School-choice proponents should be swinging from
the rafters, as voucher and tax-credit scholarship programs are finding their
way into more and more states’ statutes—several of which offer aid to middle-class
, not just impoverished ones. But fissions are emerging among the
ranks. Some, including Howard Fuller (a diehard voucher supporter and key
architect of Milwaukee’s Parental Choice Program), see this as a distinct shift
away from the social-justice mission of vouchers. No longer will vouchers “help
equalize the academic options for children from low-income and working-class
families,” warns Fuller. Yet others, like John Norquist, see this expansion as
a way to keep middle-class parents in socio-economically integrated
neighborhoods even as their children grow to school age. Instead of fleeing to
rich suburban districts (often with “private”
public schools
), these parents would remain in their integrated
neighborhoods—stymieing the “system that rewards concentration of the rich in
exclusive suburbs segregated from the poor” (Norquist’s words). A sticky debate
indeed.
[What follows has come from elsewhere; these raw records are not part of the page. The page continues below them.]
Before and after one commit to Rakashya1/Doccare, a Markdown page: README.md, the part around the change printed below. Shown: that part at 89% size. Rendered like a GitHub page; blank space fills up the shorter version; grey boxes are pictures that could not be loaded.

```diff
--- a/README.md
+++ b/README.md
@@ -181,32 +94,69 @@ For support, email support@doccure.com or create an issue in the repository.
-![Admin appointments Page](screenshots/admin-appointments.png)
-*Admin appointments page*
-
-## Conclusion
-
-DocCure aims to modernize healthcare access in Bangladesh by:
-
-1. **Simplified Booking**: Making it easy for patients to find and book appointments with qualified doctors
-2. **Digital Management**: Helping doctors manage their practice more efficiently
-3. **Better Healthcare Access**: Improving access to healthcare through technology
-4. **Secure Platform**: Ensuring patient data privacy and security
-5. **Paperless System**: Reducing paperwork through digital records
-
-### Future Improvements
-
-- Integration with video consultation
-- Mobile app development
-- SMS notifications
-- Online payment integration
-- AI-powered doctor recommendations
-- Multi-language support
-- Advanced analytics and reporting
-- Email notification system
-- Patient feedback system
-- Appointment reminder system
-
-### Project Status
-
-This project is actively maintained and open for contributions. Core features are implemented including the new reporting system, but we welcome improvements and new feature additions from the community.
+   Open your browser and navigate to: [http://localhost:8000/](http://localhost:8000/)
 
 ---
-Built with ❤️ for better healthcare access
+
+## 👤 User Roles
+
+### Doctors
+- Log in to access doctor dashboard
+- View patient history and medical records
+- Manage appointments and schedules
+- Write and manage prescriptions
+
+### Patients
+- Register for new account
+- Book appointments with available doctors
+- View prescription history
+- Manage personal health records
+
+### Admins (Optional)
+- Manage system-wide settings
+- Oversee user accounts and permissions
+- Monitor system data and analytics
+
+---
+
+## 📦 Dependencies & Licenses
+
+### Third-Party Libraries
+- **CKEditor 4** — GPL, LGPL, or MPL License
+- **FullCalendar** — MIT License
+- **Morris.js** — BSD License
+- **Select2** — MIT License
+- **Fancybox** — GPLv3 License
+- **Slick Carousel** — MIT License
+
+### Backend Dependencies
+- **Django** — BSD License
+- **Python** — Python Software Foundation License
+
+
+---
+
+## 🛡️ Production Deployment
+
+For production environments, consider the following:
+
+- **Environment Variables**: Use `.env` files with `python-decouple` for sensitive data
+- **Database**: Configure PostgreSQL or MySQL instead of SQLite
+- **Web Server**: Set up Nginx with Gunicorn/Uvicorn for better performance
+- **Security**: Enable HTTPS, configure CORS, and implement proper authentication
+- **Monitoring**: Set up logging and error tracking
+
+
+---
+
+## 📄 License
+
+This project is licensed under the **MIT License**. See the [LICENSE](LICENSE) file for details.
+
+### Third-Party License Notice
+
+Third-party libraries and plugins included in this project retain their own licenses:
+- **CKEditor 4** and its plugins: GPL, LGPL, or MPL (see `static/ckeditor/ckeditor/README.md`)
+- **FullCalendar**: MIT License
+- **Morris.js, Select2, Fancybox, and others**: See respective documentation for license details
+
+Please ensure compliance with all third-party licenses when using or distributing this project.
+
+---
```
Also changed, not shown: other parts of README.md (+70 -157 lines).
While Gadfly supports the expansion of school choice to families in
higher income brackets, he can’t help but wonder if the Year of the Funding
Cliff is the right time for this idea to come of age.

Choice and Urban Diversity
,” by John Norquist, Wall Street Journal, May 2, 2011.

Keep intact the
mission of choice program
,” by Howard Fuller, Milwaukee Journal-Sentinel, April 23, 2011.